## WHAT IS EXPECTED
Which lines of the entries below contain the string "drawable"? Copy each one.

• • • •

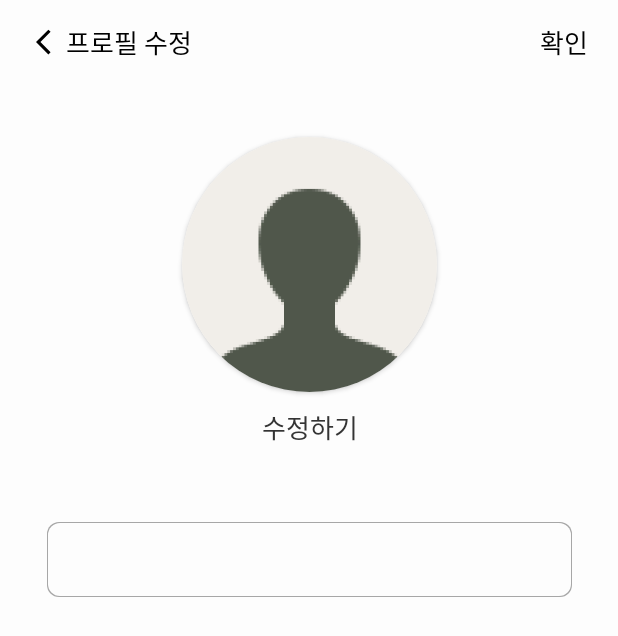
After one commit to Team-OnePiece/OnePiece_Android, an Android app: the ProfileModifyActivity screen opened directly, with no data from a screen before it, on a phone screen of 412 x 824 dp. The commit adds this screen. Shown: the top 636 px of the screen. Run offline under Robolectric (Android 15) with nearby library versions, the phone set to English and light mode, and no system bars; pictures from the network do not load; 1 statement that could not run was skipped.

Commit message:
⚡️:: 프로필 수정 기능 구현

```diff
--- a/app/build.gradle
+++ b/app/build.gradle
@@ -32,6 +32,8 @@ android {
 }
 
 dependencies {
+    implementation 'com.github.bumptech.glide:glide:4.11.0'
+    annotationProcessor 'com.github.bumptech.glide:compiler:4.11.0'
     implementation "com.squareup.retrofit2:retrofit:2.9.0"
     implementation group: 'com.squareup.retrofit2', name: 'converter-gson', version: '2.9.0'
     implementation 'androidx.appcompat:appcompat:1.6.1'
--- a/app/src/main/java/com/example/onepiece_android/MainActivity.java
+++ b/app/src/main/java/com/example/onepiece_android/MainActivity.java
@@ -6,6 +6,9 @@ import android.os.Bundle;
 
 public class MainActivity extends AppCompatActivity {
 
+    // 토큰 임시 저장
+    // 로그인 작성 후 삭제
+    public static String token;
     @Override
     protected void onCreate(Bundle savedInstanceState) {
         super.onCreate(savedInstanceState);
--- a/app/src/main/java/com/example/onepiece_android/ServerApi.java
+++ b/app/src/main/java/com/example/onepiece_android/ServerApi.java
@@ -8,7 +8,6 @@ import retrofit2.http.Header;
 import retrofit2.http.Multipart;
 import retrofit2.http.PATCH;
 import retrofit2.http.POST;
-import retrofit2.http.Part;
 import retrofit2.http.Query;
 
 public interface ServerApi {
@@ -50,6 +49,6 @@ public interface ServerApi {
     @POST("/user/image/upload")
     Call<Void> profileImageUpload(
             @Header("Authorization") String token,
-            @Part MultipartBody.Part image
+            @Body MultipartBody.Part image
     );
 }
--- /dev/null
+++ b/app/src/main/res/layout/activity_profile_modify.xml
@@ -0,0 +1,89 @@
+<?xml version="1.0" encoding="utf-8"?>
+<androidx.constraintlayout.widget.ConstraintLayout xmlns:android="http://schemas.android.com/apk/res/android"
+    xmlns:app="http://schemas.android.com/apk/res-auto"
+    xmlns:tools="http://schemas.android.com/tools"
+    android:layout_width="match_parent"
+    android:layout_height="match_parent"
+    android:background="@color/gray_000"
+    tools:context=".ProfileModifyActivity">
+
+    <ImageView
+        android:id="@+id/img_profile_back"
+        style="@style/account_img_back"
+        app:layout_constraintStart_toStartOf="parent"
+        app:layout_constraintTop_toTopOf="parent" />
+
+    <TextView
+        android:id="@+id/text_profile"
+        android:layout_width="wrap_content"
+        android:layout_height="wrap_content"
+        android:text="프로필 수정"
+        android:textSize="17sp"
+        android:textColor="@color/black"
+        android:fontFamily="@font/orbit"
+        app:layout_constraintStart_toEndOf="@id/img_profile_back"
+        app:layout_constraintTop_toTopOf="@id/img_profile_back"
+        app:layout_constraintBottom_toBottomOf="@id/img_profile_back" />
+
+    <TextView
+        android:id="@+id/text_profile_check"
+        android:layout_width="wrap_content"
+        android:layout_height="wrap_content"
+        android:text="확인"
+        android:textSize="17sp"
+        android:textColor="@color/black"
+        android:fontFamily="@font/orbit"
+        android:layout_marginEnd="20dp"
+        app:layout_constraintEnd_toEndOf="parent"
+        app:layout_constraintTop_toTopOf="@id/text_profile"
+        app:layout_constraintBottom_toBottomOf="@id/text_profile" />
+
+    <androidx.cardview.widget.CardView
+        android:id="@+id/card_profile_picture"
+        android:layout_width="170dp"
+        android:layout_height="170dp"
+        app:cardCornerRadius="85dp"
+        android:layout_marginTop="50dp"
+        app:layout_constraintStart_toStartOf="parent"
+        app:layout_constraintEnd_toEndOf="parent"
+        app:layout_constraintTop_toBottomOf="@id/text_profile">
+        <ImageView
+            android:id="@+id/img_profile_picture"
+            android:layout_width="match_parent"
+            android:layout_height="match_parent"
+            android:src="@drawable/default_profile" />
+    </androidx.cardview.widget.CardView>
+
+    <TextView
+        android:id="@+id/text_profile_modify"
+        android:layout_width="wrap_content"
+        android:layout_height="wrap_content"
+        android:text="수정하기"
+        android:textSize="17sp"
+        android:fontFamily="@font/orbit"
+        android:textColor="@color/gray_800"
+        android:layout_marginTop="10dp"
+        app:layout_constraintStart_toStartOf="@id/card_profile_picture"
+        app:layout_constraintEnd_toEndOf="@id/card_profile_picture"
+        app:layout_constraintTop_toBottomOf="@id/card_profile_picture" />
+
+    <EditText
+        android:id="@+id/edit_profile_nickname"
+        android:layout_width="0dp"
+        android:layout_height="50dp"
+        app:layout_constraintWidth_percent="0.85"
+        android:background="@drawable/edit_background"
+        android:textColor="@color/gray_600"
+        android:layout_marginTop="50dp"
+        app:layout_constraintStart_toStartOf="@id/card_profile_picture"
+        app:layout_constraintEnd_toEndOf="@id/card_profile_picture"
+        app:layout_constraintTop_toBottomOf="@id/text_profile_modify" />
+
+    <TextView
+        android:id="@+id/text_profile_wrong"
+        style="@style/account_text_wrong"
+        android:text="다시 확인해주세요"
+        app:layout_constraintStart_toStartOf="@id/edit_profile_nickname"
+        app:layout_constraintTop_toBottomOf="@id/edit_profile_nickname" />
+
+</androidx.constraintlayout.widget.ConstraintLayout>
```
Also changed, not shown: app/src/main/AndroidManifest.xml (+9 -0 lines), app/src/main/java/com/example/onepiece_android/ProfileModifyActivity.java (added, +170 -0 lines).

• • • •

## ANSWER SPACE
+            android:src="@drawable/default_profile" />
+        android:background="@drawable/edit_background"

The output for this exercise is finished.